▸ PROBLEM DETAILS
Hand back all records exactly, pictures omitted.

Change detection outputs:
----
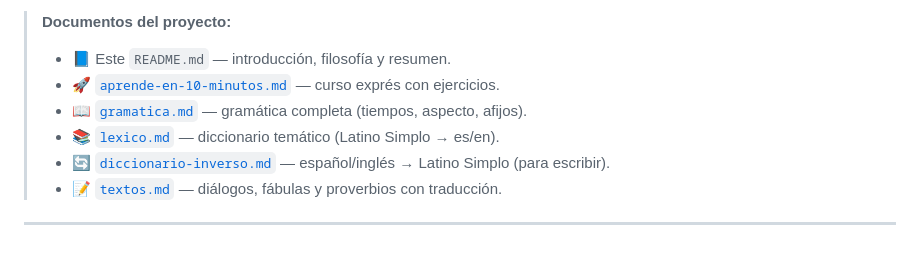
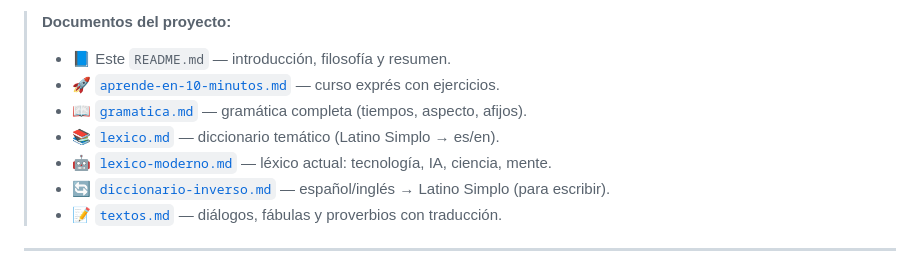
Before and after one commit to uxentio/portfolio-iabd, a Markdown page: latino-simplo/README.md, the part around the change. Rendered like a GitHub page.

```diff
--- a/latino-simplo/README.md
+++ b/latino-simplo/README.md
@@ -11,6 +11,7 @@
 > - 🚀 [`aprende-en-10-minutos.md`](aprende-en-10-minutos.md) — curso exprés con ejercicios.
 > - 📖 [`gramatica.md`](gramatica.md) — gramática completa (tiempos, aspecto, afijos).
 > - 📚 [`lexico.md`](lexico.md) — diccionario temático (Latino Simplo → es/en).
+> - 🤖 [`lexico-moderno.md`](lexico-moderno.md) — léxico actual: tecnología, IA, ciencia, mente.
 > - 🔄 [`diccionario-inverso.md`](diccionario-inverso.md) — español/inglés → Latino Simplo (para escribir).
 > - 📝 [`textos.md`](textos.md) — diálogos, fábulas y proverbios con traducción.
 
```
Also changed, not shown: latino-simplo/lexico-moderno.md (added, +138 -0 lines).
----
▸ SOLUTION
Before and after one commit to uxentio/portfolio-iabd, a Markdown page: latino-simplo/README.md, the part around the change. Rendered like a GitHub page.

```diff
--- a/latino-simplo/README.md
+++ b/latino-simplo/README.md
@@ -11,6 +11,7 @@
 > - 🚀 [`aprende-en-10-minutos.md`](aprende-en-10-minutos.md) — curso exprés con ejercicios.
 > - 📖 [`gramatica.md`](gramatica.md) — gramática completa (tiempos, aspecto, afijos).
 > - 📚 [`lexico.md`](lexico.md) — diccionario temático (Latino Simplo → es/en).
+> - 🤖 [`lexico-moderno.md`](lexico-moderno.md) — léxico actual: tecnología, IA, ciencia, mente.
 > - 🔄 [`diccionario-inverso.md`](diccionario-inverso.md) — español/inglés → Latino Simplo (para escribir).
 > - 📝 [`textos.md`](textos.md) — diálogos, fábulas y proverbios con traducción.
 
```
Also changed, not shown: latino-simplo/lexico-moderno.md (added, +138 -0 lines).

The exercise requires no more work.